“SpaceWERX is working to gain insight into how VCs make investment decisions and manage portfolios, plus what’s on their investment roadmap,” said Randy Kendall, Aerospace vice president of launch and enterprise operations.
At the same time, “the government’s goal is to better leverage the VC community for more capital to go into technologies that fill U.S. Space Force architecture gaps,” Kendall told SpaceNews.
For example, SpaceWERX may ask a VC for a review of the commercialization plan and business team for a given startup. The VC in turn gains insight into what SpaceWERX is likely to be buying in the coming years, thereby informing portfolio investment decisions.
Kendall argued this is a win-win deal. “This should speed technology development and time-to-market, reduce cost to the government, demonstrate the attractiveness of participating in U.S. government programs, and deliver on the promise of innovation from the nontraditional U.S. industrial base,” he said.
Mandy Vaughn, a veteran space industry executive and now an operating partner at Embedded Ventures, said many startups and investors are eager to work with the government despite concerns about slow moving bureaucracies.
From the government perspective, this makes for a balancing act.
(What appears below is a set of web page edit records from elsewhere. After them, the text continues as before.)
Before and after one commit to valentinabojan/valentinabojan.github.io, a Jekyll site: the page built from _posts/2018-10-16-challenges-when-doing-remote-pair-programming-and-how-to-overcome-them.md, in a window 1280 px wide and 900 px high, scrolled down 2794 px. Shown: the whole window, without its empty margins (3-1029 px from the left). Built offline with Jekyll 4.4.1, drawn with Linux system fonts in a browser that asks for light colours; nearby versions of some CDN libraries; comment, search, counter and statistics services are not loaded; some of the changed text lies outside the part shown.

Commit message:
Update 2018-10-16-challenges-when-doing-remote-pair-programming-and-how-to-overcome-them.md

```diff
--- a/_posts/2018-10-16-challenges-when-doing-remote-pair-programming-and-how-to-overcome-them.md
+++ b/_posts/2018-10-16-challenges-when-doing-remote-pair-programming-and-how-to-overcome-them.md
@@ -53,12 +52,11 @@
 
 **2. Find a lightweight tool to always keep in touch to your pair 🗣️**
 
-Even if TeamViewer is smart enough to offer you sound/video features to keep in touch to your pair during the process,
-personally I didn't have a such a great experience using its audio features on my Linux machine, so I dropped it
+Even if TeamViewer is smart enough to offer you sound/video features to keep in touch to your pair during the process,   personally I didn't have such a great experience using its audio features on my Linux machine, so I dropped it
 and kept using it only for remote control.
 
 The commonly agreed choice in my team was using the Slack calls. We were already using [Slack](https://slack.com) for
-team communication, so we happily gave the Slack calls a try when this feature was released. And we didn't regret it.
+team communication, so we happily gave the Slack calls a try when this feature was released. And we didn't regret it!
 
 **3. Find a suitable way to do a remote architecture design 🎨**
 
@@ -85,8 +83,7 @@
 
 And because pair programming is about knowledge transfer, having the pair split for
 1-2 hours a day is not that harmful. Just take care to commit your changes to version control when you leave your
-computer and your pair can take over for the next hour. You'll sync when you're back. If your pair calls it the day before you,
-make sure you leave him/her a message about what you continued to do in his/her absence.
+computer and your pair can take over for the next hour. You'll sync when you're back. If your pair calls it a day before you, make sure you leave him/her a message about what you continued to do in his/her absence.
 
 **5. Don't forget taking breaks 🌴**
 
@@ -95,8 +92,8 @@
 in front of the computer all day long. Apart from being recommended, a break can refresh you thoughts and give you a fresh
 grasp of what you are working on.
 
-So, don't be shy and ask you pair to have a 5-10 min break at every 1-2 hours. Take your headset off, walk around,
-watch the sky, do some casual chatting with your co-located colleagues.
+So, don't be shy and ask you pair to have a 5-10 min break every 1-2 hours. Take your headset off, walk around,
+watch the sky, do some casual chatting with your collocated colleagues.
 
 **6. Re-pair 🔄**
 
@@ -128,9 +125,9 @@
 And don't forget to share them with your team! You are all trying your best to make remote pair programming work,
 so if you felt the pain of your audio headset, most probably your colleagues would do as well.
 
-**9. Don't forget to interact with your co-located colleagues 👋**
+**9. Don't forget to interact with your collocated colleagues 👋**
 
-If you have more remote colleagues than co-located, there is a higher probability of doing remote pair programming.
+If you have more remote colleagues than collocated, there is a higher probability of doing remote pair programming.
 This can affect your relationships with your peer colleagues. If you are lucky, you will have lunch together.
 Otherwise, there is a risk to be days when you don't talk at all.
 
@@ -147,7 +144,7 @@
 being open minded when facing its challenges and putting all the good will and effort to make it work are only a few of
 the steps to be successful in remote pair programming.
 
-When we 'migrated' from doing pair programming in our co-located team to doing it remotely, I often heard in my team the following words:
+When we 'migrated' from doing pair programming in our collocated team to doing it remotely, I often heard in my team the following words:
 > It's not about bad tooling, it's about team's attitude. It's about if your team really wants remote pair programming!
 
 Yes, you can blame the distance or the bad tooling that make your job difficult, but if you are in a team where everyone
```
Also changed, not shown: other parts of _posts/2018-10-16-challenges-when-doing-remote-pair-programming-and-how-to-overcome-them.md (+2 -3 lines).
There is a community of startups and VCs that is “definitely excited to participate and looking for more feedback and understanding of how to effectively participate,” Vaughn said during a recent TechCrunch forum.
On the other hand, the government can’t change course too drastically as many of the space industry’s new entrants are unproven, may not have security clearances and are offering higher risk technologies that haven’t been deployed.
That said, now is the time to begin pivoting in a new direction, she said.
“The Space Force acquisition community is working within a system that was largely constructed over time starting about 50 years ago with the birth of the space industry,” said Vaughn. “They need to retool how they do business.”
Sandra Erwin covers military space for SpaceNews. She is a veteran national security journalist and former editor of National Defense magazine.
“On National Security” appears in every issue of SpaceNews magazine. This column ran in the November 2021 issue.